There is Mr. Chifley's own admission that he was quite incapable of keeping these things down with the controls that were then available to him. The measures that honorable members opposite want to take to control inflation to-day are largely the measures that the Labour Government of the late 'forties had at its disposal and which it was incapable of using in those days to keep down inflation. First, the Opposition wants an excess profits tax and a tax on higher incomes graduated according to the level of income. As a means of dampening down purchasing power, I suggest that that approach has entirely the wrong effect. At what level does the tax on higher incomes start? How does it damp down the demand which is exercised through hire purchase? How does it damp down the demand for consumer goods which comes from the large mass of people? We should recognize that, no matter how wealthy a person may be, there is a limit to the consumer goods that he can buy. He can buy so many motor cars and so many television sets, drink so much beer and smoke so much tobacco; but there is a limit to it. The large consumer demand which exists in this community to-day does not come from the wealthy few, it comes from the large mass of wageearners who are earning good wages and living in a degree of relative prosperity. If the Labour Party really set out to damp down purchasing power through a graduated scale of taxation, it would find that the increased scale had to start pretty low down to achieve any results.

On the question of excess profits, I point out that an excess profits tax, a war-time company tax, was imposed in 1940. In 1947, Mr. Chifley abandoned it in spite of the inflationary pressures. He said then -

As part of its general review of taxation, the Government has carefully examined the incidence of this tax, and has found that it contains many aspects which make it inappropriate that it should continue in the period of post-war reconstruction.

He went on to say -

In ordinary peace-time circumstances, this tax operates inequitably; it penalizes new industries by preventing the building up of reserves and favours old established industries which have had the ability to build up reserves.

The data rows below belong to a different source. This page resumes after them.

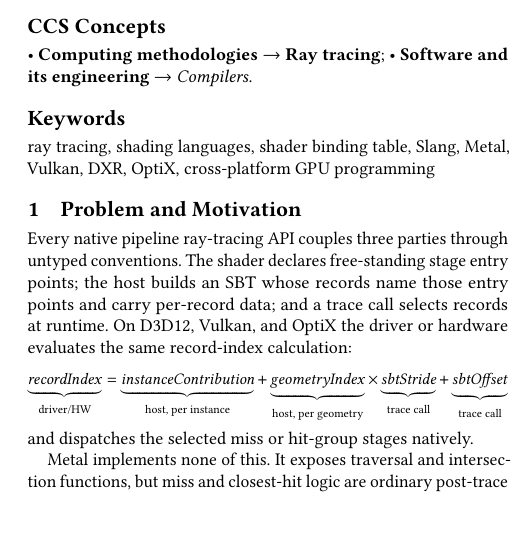
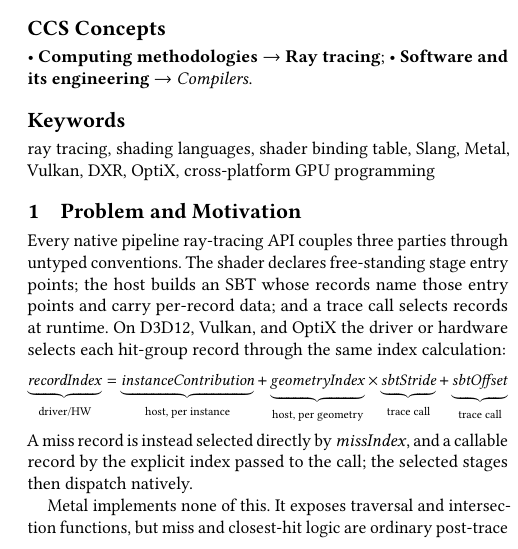
Before and after one commit to shader-slang/structural-rt-abstract, a LaTeX paper (structural-rt-abstract.tex): part of one column of page 1 of 2, cut so that both start at the same text. Compiled offline with pdfLaTeX.

Commit message:
Scope the record-index formula to hit-group records
The formula selects hit-group records only; miss records are selected
directly by missIndex and callable records by the explicit index passed
to the call.

```diff
--- a/structural-rt-abstract.tex
+++ b/structural-rt-abstract.tex
@@ -103,8 +103,8 @@
 untyped conventions. The shader declares free-standing stage entry
 points; the host builds an SBT whose records name those entry points and
 carry per-record data; and a trace call selects records at runtime. On
-D3D12, Vulkan, and OptiX the driver or hardware evaluates the same
-record-index calculation:
+D3D12, Vulkan, and OptiX the driver or hardware selects each hit-group
+record through the same index calculation:
 \begin{equation*}
 \resizebox{\columnwidth}{!}{$
 \underbrace{\mathit{recordIndex}}_{\text{driver/HW}} =
@@ -114,7 +114,9 @@
 \underbrace{\mathit{sbtOffset}}_{\text{trace call}}
 $}
 \end{equation*}
-and dispatches the selected miss or hit-group stages natively.
+A miss record is instead selected directly by $\mathit{missIndex}$, and
+a callable record by the explicit index passed to the call; the selected
+stages then dispatch natively.
 
 Metal implements none of this. It exposes traversal and intersection
 functions, but miss and closest-hit logic are ordinary post-trace
```
Also changed, not shown: structural-rt-abstract.pdf, structural-rt-abstract.tex (2 more changed lines).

This Government has often been accused of favouring big and established businesses. Yet this very proposal which Labour offers as one suggestion to meet the inflationary situation is a proposal which would protect and entrench established industries and prevent the small man and the newcomer in the competitive field from becoming established.

Labour then suggests that it wants control of hire purchase. How does it propose to control hire purchase? Many comments have been made about interest rates and deposits. Even at the height of war-time finance, when it was necessary to squeeze every penny out of the private sector of the economy, the Government did not think it necessary to control hire purchase. In 1940, Mr. Chifley, as a member of a special committee, signed a report which approved of the existing interest rates. The rates that it approved were very similar to the rates now operating. The final paragraph of that report reads -

To meet this it could be laid down that the added charges expressed as a true rate of interest per annum on the unpaid balance shall not exceed rates as may be specified. Suggested rates for this purpose would be -


That was in 1940. Is this the kind of Chifley budget that the Leader of the Opposition wants us to adopt?

Mr E James Harrison - There was a war on then, don't forget!

Mr FREETH - Yes, there was indeed a war on. The one result of restricting interest rates would be to transfer funds to other fields. Inevitably, there would be a tightening of hire-purchase credit and the very people who would be hit immediately are the people whom honorable members opposite ask should have a higher standard of living. They are the men on the margin, the people who can least afford hire purchase. They would be prevented from buying wireless sets, television sets, motor cars and the like. If honorable members opposite want that state of affairs in this economic context, why do they not say so? Again, if they place a legislative limit on the deposits required, the people who would be hit immediately are the people who can afford only small deposits and who are willing over a long period to save money to buy these goods. We do not believe that the state of the economy at present requires this drastic action. Neither do the State governments. The State governments met not long ago and agreed on uniform hirepurchase legislation which would have the effect, if so desired, of achieving a uniform economic result all over the Commonwealth.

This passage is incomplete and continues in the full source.